*** Data for analysis ***
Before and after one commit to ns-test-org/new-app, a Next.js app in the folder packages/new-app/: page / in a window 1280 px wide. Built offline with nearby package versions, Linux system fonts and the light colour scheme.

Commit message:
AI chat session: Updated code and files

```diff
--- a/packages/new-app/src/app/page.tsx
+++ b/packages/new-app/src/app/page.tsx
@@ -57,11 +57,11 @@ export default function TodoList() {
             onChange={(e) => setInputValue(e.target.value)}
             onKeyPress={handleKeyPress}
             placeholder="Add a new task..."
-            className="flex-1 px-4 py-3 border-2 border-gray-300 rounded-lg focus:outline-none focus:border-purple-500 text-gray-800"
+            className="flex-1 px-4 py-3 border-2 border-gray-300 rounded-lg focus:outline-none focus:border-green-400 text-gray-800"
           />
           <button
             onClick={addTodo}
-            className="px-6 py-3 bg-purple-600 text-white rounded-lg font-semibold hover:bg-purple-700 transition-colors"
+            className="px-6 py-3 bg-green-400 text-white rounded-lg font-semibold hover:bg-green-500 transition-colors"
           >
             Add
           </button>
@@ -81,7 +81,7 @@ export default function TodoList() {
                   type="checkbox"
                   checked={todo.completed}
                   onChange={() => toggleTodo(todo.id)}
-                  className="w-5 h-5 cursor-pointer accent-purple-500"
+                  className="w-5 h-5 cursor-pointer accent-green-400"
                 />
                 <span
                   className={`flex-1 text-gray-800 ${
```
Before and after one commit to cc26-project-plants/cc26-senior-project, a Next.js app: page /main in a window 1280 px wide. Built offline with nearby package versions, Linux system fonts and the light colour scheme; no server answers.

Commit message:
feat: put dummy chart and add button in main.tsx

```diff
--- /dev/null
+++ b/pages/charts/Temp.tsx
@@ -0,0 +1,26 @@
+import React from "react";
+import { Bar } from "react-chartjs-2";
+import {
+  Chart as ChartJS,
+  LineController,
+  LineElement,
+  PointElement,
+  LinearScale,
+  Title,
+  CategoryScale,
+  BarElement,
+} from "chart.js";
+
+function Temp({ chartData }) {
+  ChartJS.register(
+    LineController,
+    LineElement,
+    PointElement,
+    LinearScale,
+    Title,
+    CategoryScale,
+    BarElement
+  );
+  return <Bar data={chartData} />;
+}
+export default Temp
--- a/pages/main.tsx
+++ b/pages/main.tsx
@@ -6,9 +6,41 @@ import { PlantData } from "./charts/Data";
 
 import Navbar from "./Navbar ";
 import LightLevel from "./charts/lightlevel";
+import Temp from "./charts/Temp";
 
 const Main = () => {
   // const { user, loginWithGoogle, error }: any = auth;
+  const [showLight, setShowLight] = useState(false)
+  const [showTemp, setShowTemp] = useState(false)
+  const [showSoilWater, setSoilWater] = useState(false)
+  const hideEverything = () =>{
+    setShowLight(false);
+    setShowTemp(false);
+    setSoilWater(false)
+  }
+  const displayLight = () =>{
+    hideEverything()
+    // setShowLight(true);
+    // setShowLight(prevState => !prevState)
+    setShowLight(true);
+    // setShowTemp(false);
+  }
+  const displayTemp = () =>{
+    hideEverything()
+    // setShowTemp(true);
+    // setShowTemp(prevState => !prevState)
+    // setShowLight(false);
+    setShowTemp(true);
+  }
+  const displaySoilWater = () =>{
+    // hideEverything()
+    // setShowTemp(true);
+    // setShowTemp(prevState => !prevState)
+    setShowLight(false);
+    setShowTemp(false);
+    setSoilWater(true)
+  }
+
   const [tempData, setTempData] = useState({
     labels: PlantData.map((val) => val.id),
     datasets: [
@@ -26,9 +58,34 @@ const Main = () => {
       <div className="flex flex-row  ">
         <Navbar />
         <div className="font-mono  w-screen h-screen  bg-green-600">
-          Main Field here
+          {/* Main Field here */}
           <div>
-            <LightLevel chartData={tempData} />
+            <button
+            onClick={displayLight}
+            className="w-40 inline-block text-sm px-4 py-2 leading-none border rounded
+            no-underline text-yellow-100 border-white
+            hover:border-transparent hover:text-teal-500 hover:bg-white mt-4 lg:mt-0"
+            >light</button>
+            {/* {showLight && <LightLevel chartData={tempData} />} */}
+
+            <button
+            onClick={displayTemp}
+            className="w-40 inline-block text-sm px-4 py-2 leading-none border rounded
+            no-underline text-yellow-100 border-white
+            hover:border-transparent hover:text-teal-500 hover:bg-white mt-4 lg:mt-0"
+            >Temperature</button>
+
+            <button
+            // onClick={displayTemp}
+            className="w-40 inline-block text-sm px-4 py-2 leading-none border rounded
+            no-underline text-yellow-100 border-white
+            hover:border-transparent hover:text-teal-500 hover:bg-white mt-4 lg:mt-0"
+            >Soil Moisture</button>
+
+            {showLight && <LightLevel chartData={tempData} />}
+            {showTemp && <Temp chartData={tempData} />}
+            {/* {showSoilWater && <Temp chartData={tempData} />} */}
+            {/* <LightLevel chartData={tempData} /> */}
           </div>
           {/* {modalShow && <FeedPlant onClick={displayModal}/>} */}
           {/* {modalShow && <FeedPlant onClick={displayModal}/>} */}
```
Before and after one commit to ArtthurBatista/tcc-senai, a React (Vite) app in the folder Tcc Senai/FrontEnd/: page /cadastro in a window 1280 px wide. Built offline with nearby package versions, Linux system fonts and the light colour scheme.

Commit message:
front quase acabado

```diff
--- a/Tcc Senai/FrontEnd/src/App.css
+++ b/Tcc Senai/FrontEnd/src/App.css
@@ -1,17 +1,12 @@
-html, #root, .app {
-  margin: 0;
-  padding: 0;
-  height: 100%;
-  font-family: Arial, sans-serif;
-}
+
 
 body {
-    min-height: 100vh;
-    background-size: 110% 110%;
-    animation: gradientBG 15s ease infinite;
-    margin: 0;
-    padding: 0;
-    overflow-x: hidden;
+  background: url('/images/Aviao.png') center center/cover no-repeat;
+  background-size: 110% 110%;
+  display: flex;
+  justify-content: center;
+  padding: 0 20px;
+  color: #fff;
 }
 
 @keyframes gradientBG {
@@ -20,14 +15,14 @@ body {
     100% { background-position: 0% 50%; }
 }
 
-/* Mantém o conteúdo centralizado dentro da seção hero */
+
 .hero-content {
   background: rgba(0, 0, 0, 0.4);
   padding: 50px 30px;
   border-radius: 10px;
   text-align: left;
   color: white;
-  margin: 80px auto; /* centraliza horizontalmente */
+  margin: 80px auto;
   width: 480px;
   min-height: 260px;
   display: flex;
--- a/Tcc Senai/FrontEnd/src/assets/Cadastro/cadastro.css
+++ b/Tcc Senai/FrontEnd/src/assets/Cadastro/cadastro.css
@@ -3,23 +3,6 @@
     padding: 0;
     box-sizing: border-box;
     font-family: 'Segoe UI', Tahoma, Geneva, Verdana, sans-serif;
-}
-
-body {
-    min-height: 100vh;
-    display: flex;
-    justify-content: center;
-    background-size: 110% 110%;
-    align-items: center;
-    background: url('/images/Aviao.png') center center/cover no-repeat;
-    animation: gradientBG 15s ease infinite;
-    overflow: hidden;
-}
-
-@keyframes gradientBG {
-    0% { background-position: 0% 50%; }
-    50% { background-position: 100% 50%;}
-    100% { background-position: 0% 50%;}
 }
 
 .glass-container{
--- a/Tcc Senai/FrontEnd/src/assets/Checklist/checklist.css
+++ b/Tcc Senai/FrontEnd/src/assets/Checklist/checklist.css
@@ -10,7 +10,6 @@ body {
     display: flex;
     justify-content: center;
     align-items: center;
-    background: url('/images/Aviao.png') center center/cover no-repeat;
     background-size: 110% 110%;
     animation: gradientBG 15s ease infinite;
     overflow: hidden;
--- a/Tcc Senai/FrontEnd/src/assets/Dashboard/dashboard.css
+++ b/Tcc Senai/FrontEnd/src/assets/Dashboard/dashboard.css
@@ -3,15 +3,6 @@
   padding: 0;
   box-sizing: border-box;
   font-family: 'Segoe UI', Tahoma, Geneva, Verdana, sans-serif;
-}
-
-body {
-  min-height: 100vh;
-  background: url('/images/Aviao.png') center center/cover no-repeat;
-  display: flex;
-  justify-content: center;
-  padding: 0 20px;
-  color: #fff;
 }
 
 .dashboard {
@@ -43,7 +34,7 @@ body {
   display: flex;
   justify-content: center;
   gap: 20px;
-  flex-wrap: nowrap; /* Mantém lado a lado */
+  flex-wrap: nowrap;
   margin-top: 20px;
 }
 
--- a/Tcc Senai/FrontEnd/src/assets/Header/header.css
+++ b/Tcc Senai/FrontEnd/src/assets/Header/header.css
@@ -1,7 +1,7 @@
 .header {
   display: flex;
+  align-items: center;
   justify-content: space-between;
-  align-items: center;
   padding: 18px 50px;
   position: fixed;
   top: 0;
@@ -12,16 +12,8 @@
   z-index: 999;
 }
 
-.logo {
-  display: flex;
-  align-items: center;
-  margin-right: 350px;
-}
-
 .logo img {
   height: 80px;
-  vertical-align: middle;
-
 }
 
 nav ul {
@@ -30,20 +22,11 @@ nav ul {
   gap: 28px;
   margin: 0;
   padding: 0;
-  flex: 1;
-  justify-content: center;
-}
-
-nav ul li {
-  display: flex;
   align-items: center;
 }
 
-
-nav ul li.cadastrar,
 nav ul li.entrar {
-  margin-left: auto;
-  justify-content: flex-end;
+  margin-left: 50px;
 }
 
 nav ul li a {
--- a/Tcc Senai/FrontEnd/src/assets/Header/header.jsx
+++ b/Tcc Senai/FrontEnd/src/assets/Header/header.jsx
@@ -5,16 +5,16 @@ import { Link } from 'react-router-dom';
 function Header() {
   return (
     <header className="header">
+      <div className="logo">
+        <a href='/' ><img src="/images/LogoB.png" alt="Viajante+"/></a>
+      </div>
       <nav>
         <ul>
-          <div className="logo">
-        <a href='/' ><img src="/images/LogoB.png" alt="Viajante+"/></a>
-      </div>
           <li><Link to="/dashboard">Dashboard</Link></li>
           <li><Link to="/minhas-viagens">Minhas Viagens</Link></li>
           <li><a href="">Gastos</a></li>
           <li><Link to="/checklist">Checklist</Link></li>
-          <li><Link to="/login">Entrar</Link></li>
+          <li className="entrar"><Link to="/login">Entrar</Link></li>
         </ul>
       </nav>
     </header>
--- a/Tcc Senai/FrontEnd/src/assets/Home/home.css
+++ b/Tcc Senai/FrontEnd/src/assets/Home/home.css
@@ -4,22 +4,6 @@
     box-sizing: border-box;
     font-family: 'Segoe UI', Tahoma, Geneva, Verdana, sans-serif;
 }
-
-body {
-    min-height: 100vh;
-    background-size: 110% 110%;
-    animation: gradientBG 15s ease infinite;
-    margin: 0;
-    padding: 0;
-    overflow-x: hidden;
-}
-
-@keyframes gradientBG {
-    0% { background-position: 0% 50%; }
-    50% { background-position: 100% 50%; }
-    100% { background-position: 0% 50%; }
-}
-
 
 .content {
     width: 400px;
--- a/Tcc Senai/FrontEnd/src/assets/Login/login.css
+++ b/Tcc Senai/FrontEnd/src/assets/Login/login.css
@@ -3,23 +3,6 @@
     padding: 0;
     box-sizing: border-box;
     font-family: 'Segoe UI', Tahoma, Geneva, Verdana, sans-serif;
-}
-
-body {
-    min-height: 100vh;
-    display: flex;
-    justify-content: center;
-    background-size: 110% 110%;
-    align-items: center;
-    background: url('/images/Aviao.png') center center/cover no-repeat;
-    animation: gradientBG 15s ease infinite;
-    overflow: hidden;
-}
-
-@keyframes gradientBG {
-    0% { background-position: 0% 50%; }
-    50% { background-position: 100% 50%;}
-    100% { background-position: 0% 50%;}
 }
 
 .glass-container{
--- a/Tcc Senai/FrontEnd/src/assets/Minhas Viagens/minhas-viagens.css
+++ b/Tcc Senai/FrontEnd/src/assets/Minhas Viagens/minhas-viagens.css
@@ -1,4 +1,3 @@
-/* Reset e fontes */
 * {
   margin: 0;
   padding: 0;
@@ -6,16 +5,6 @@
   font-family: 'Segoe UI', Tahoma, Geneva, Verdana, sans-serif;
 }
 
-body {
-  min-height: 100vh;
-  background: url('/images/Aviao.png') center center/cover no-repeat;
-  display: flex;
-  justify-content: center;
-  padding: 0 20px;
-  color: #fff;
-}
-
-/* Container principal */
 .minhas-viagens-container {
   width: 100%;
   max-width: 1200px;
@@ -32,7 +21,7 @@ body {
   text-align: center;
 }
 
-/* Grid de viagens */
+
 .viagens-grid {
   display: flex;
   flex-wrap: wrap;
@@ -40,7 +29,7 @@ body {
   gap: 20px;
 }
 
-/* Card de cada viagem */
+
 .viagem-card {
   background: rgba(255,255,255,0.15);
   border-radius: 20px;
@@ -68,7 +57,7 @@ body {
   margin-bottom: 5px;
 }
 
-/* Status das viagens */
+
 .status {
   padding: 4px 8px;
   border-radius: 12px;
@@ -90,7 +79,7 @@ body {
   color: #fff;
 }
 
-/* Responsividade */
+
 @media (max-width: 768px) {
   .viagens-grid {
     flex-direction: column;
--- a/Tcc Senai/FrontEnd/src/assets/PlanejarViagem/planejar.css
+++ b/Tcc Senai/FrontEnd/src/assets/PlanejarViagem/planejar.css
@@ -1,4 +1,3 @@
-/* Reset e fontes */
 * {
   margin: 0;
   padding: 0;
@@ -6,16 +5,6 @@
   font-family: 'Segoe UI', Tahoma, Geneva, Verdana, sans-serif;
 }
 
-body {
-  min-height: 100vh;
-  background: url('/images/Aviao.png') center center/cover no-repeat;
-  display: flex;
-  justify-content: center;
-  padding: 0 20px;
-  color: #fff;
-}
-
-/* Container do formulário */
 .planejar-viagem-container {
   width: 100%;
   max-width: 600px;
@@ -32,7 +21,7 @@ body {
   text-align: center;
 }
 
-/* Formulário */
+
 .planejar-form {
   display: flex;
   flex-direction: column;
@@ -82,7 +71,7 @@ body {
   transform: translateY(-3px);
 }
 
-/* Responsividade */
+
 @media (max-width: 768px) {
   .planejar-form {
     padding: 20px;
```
*** End of Data for analysis ***
• _Exercise goal_
Where the word "planejar" appears in a line of the listing, that line is counted once; give the total alone.

• _Answer area_
5